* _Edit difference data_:
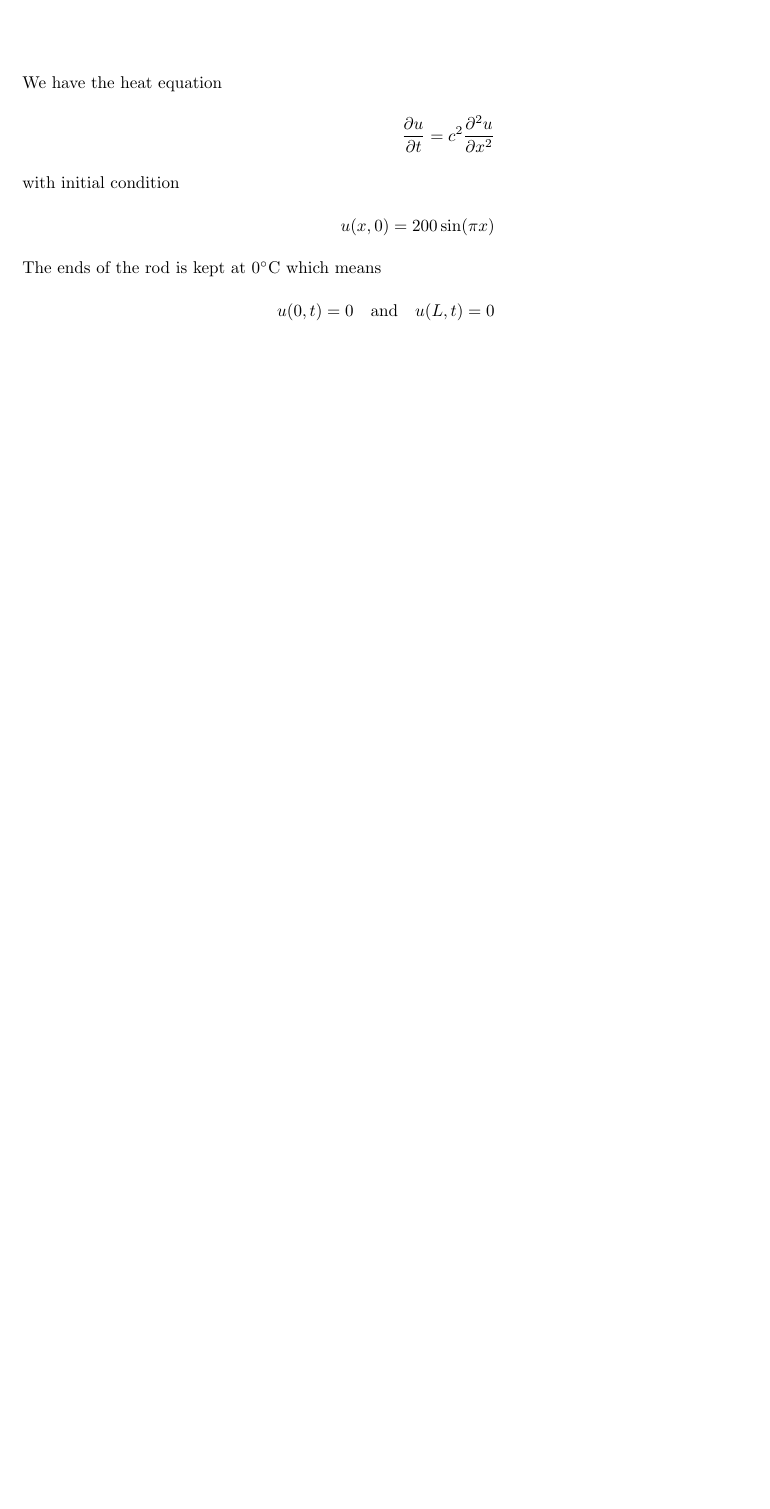
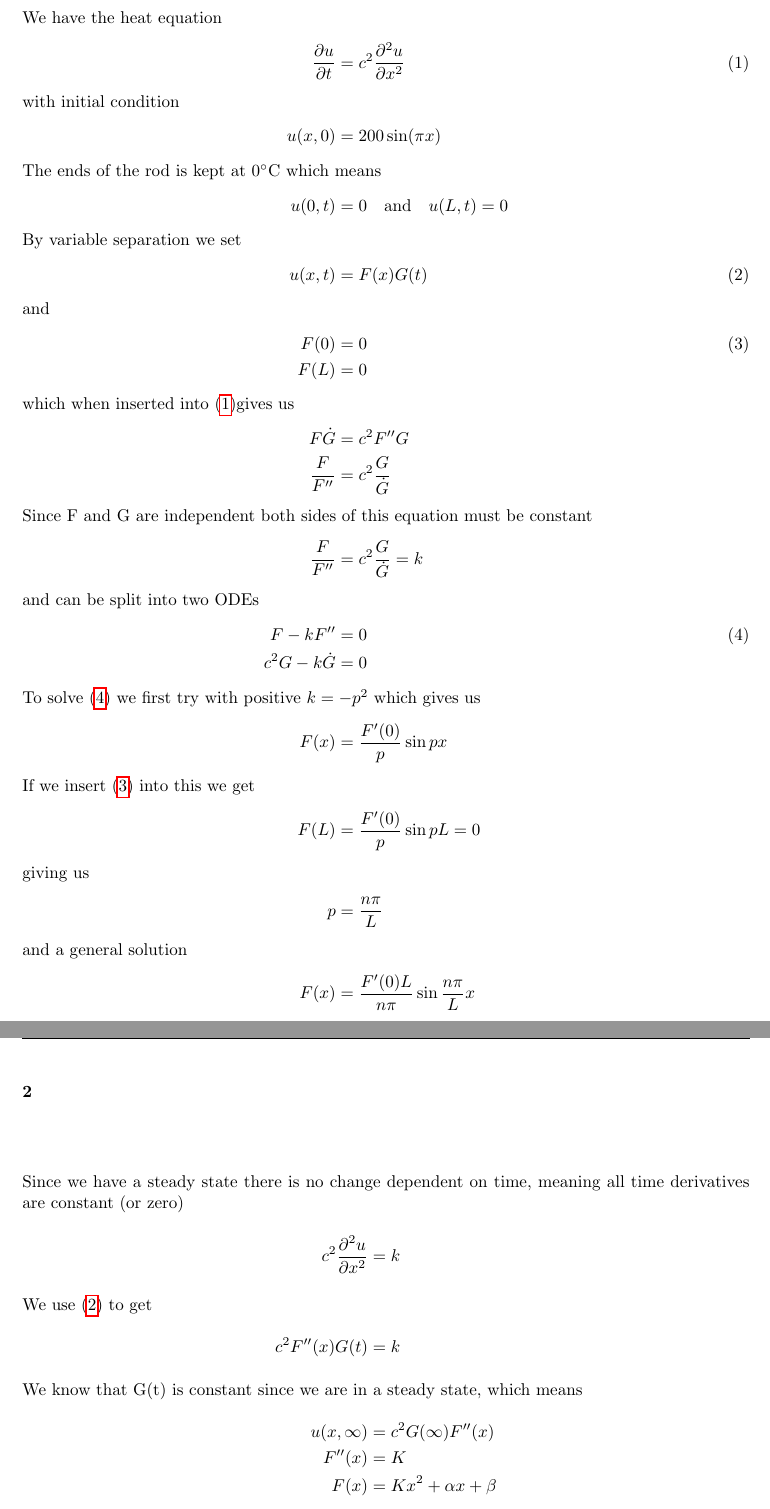
Before and after one commit to ottolote/matte4d, a LaTeX document (ex04/ex04.tex): part of the page before the commit and two parts of pages 1 and 2 of 2 after it, the two joined at a grey line, cut so that both start at the same text, the shorter picture padded with empty space. Compiled offline with pdfLaTeX.

Commit message:
Add incomplete solutions to problems 1 and 2

```diff
--- a/ex04/ex04.tex
+++ b/ex04/ex04.tex
@@ -57,13 +57,52 @@
 
 \begin{align}
     \intertext{We have the heat equation}
-    \frac{\partial u}{\partial t} = c^2 \frac{\partial^2 u}{\partial x^2}
+    \frac{\partial u}{\partial t} &= c^2 \frac{\partial^2 u}{\partial x^2}
         \label{eq:1-def} \\
     \intertext{with initial condition}
-    u(x,0) = 200 \sin(\pi x) \label{eq:1-init} \\
+    u(x,0) &= 200 \sin(\pi x) \label{eq:1-init} \\
     \intertext{The ends of the rod is kept at 0\degree C which means}
-    u(0,t) = 0 \quad\text{and}\quad u(L,t) = 0 \\
+    u(0,t) &= 0 \quad\text{and}\quad u(L,t) = 0 \label{eq:1-constraints}\\
+    \intertext{By variable separation we set}
+    u(x,t) &= F(x)G(t) \label{eq:1-separated}\\
+    \intertext{and}
+    F(0) &= 0 \label{eq:1-F-constraints}\\
+    F(L) &= 0 \label{eq:1-G-constraints}\\
+    \intertext{which when inserted into (\ref{eq:1-def})gives us}
+    F\dot G &= c^2 F''G \\
+    \frac{F}{F''} &= c^2\frac{G}{\dot G} \\
+    \intertext{Since F and G are independent both sides of this equation must
+        be constant}
+    \frac{F}{F''} &= c^2\frac{G}{\dot G} = k \\
+    \intertext{and can be split into two ODEs}
+    F -kF'' &= 0 \label{eq:1-F-ODE}\\
+    c^2G - k\dot G &= 0 \label{eq:1-G-ODE}\\
+    \intertext{To solve (\ref{eq:1-F-ODE}) we first try with positive \(k =
+        -p^2\) which gives us}
+    F(x) &= \frac{F'(0)}{p} \sin px \\
+    \intertext{If we insert (\ref{eq:1-F-constraints}) into this we get}
+    F(L) &= \frac{F'(0)}{p} \sin pL = 0 \\
+    \intertext{giving us}
+    p &= \frac{n\pi}{L} \\
+    \intertext{and a general solution}
+    F(x) &= \frac{F'(0)L}{n\pi}\sin \frac{n\pi}{L}x \\
 \end{align}
 
 
 \ex{2}
+\begin{align}
+    \intertext{Since we have a steady state there is no change dependent on time, meaning all time derivatives are constant (or zero)}
+    c^2 \frac{\partial^2 u}{\partial x^2} &= k \label{eq:2-def} \\
+    \intertext{We use (\ref{eq:1-separated}) to get}
+    c^2 F''(x)G(t) &= k \\
+    \intertext{We know that G(t) is constant since we are in a steady state,
+        which means}
+    u(x,\infty) &= c^2G(\infty)F''(x) \\
+    F''(x) &= K \\
+    F(x) &= Kx^2 + \alpha x + \beta \\
+    \intertext{We have that}
+    F(0) &= U_1 \\
+    F(L) &= U_2 \\
+    \intertext{which gives us}
+    \beta &= U_1
+\end{align}
```
Also changed, not shown: ex04/ex04.pdf, ex04/ex04.tex (8 more changed lines).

* _REQUIRED ACTION_: In the copy, include every line of the entries above exactly and none of the pictures.

* _ANSWER TO THE PROBLEM_:
Before and after one commit to ottolote/matte4d, a LaTeX document (ex04/ex04.tex): part of the page before the commit and two parts of pages 1 and 2 of 2 after it, the two joined at a grey line, cut so that both start at the same text, the shorter picture padded with empty space. Compiled offline with pdfLaTeX.

Commit message:
Add incomplete solutions to problems 1 and 2

```diff
--- a/ex04/ex04.tex
+++ b/ex04/ex04.tex
@@ -57,13 +57,52 @@
 
 \begin{align}
     \intertext{We have the heat equation}
-    \frac{\partial u}{\partial t} = c^2 \frac{\partial^2 u}{\partial x^2}
+    \frac{\partial u}{\partial t} &= c^2 \frac{\partial^2 u}{\partial x^2}
         \label{eq:1-def} \\
     \intertext{with initial condition}
-    u(x,0) = 200 \sin(\pi x) \label{eq:1-init} \\
+    u(x,0) &= 200 \sin(\pi x) \label{eq:1-init} \\
     \intertext{The ends of the rod is kept at 0\degree C which means}
-    u(0,t) = 0 \quad\text{and}\quad u(L,t) = 0 \\
+    u(0,t) &= 0 \quad\text{and}\quad u(L,t) = 0 \label{eq:1-constraints}\\
+    \intertext{By variable separation we set}
+    u(x,t) &= F(x)G(t) \label{eq:1-separated}\\
+    \intertext{and}
+    F(0) &= 0 \label{eq:1-F-constraints}\\
+    F(L) &= 0 \label{eq:1-G-constraints}\\
+    \intertext{which when inserted into (\ref{eq:1-def})gives us}
+    F\dot G &= c^2 F''G \\
+    \frac{F}{F''} &= c^2\frac{G}{\dot G} \\
+    \intertext{Since F and G are independent both sides of this equation must
+        be constant}
+    \frac{F}{F''} &= c^2\frac{G}{\dot G} = k \\
+    \intertext{and can be split into two ODEs}
+    F -kF'' &= 0 \label{eq:1-F-ODE}\\
+    c^2G - k\dot G &= 0 \label{eq:1-G-ODE}\\
+    \intertext{To solve (\ref{eq:1-F-ODE}) we first try with positive \(k =
+        -p^2\) which gives us}
+    F(x) &= \frac{F'(0)}{p} \sin px \\
+    \intertext{If we insert (\ref{eq:1-F-constraints}) into this we get}
+    F(L) &= \frac{F'(0)}{p} \sin pL = 0 \\
+    \intertext{giving us}
+    p &= \frac{n\pi}{L} \\
+    \intertext{and a general solution}
+    F(x) &= \frac{F'(0)L}{n\pi}\sin \frac{n\pi}{L}x \\
 \end{align}
 
 
 \ex{2}
+\begin{align}
+    \intertext{Since we have a steady state there is no change dependent on time, meaning all time derivatives are constant (or zero)}
+    c^2 \frac{\partial^2 u}{\partial x^2} &= k \label{eq:2-def} \\
+    \intertext{We use (\ref{eq:1-separated}) to get}
+    c^2 F''(x)G(t) &= k \\
+    \intertext{We know that G(t) is constant since we are in a steady state,
+        which means}
+    u(x,\infty) &= c^2G(\infty)F''(x) \\
+    F''(x) &= K \\
+    F(x) &= Kx^2 + \alpha x + \beta \\
+    \intertext{We have that}
+    F(0) &= U_1 \\
+    F(L) &= U_2 \\
+    \intertext{which gives us}
+    \beta &= U_1
+\end{align}
```
Also changed, not shown: ex04/ex04.pdf, ex04/ex04.tex (8 more changed lines).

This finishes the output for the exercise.